Myrtle, Oleander, Photina, Ruellia peninsularis, Silverberry,
Texas Mountain Laurel
Desert Willow, Palo Verde, Pomegranate, Mexican Elder,
Smoke Tree, Juniper, Texas Olive, Vitex Vines
Mexican Honeysuckle, Trumpet Vine
Century Plant, Texas Red Yucca
Spring is the time of renewal and growth in your garden
and your lawn. Water is essential for all that activity. It is
an excellent time to train your plants (and you) for efficient

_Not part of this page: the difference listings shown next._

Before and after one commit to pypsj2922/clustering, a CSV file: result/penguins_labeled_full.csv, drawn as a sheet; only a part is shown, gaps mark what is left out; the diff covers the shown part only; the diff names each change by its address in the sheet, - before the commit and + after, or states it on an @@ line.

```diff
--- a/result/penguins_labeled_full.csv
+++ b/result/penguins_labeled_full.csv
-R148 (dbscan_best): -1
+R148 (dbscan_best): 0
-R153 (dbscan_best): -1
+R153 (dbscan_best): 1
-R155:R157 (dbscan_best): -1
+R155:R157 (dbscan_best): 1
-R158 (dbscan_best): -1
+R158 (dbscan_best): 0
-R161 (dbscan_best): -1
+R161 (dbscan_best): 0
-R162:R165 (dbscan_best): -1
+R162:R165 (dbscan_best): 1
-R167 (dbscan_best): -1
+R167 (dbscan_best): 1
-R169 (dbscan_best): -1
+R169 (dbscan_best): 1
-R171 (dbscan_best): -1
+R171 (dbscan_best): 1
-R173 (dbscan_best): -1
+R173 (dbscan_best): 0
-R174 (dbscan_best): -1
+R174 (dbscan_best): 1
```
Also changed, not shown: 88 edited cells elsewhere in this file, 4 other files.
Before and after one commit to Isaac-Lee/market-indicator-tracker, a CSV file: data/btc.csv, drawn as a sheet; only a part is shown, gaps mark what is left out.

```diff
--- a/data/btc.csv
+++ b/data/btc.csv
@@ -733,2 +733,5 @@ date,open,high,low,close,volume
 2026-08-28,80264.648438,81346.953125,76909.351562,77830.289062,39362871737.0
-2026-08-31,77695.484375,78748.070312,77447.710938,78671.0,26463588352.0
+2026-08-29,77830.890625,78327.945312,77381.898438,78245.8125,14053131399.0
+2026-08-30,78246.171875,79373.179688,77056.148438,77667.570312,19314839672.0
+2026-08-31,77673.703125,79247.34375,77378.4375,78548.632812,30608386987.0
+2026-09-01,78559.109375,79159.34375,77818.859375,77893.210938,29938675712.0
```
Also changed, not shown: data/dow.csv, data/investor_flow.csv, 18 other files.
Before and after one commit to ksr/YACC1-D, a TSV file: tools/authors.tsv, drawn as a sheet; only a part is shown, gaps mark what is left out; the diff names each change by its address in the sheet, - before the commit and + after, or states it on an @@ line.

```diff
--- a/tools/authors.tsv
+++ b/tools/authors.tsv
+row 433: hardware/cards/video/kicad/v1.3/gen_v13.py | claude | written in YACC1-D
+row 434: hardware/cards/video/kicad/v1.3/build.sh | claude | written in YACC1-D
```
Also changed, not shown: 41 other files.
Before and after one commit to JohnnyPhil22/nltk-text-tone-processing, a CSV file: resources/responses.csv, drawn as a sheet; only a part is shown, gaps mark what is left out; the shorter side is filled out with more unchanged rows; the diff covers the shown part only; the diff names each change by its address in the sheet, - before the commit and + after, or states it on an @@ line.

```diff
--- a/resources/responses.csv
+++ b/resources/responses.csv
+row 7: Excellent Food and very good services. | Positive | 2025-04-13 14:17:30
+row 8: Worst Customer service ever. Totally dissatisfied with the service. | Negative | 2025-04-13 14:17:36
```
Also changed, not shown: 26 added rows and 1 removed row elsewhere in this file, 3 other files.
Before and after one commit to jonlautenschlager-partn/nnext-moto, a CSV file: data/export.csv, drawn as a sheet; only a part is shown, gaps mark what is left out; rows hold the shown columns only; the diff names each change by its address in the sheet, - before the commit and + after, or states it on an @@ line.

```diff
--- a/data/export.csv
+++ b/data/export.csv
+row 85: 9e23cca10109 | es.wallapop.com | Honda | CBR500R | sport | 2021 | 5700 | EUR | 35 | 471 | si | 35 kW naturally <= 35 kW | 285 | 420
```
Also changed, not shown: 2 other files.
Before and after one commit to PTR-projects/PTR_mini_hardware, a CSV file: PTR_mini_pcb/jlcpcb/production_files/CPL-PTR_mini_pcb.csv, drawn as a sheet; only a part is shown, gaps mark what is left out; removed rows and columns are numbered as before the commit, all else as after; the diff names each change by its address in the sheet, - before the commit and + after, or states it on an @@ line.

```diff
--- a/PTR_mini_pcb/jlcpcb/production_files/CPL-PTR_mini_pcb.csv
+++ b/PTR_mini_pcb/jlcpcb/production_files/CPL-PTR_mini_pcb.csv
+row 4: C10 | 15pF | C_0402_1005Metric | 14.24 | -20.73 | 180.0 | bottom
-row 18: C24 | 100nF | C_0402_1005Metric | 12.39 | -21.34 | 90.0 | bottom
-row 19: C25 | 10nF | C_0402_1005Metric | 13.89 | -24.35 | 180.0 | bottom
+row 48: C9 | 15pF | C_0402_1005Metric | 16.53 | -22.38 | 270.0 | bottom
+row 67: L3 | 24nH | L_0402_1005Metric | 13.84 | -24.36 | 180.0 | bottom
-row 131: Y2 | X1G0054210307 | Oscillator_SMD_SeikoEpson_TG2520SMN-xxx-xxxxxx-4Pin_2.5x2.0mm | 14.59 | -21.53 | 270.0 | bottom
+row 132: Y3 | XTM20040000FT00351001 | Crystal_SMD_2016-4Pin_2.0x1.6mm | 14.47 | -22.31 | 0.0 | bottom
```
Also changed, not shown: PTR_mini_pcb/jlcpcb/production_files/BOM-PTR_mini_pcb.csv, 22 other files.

water use during the hot, dry summer months ahead.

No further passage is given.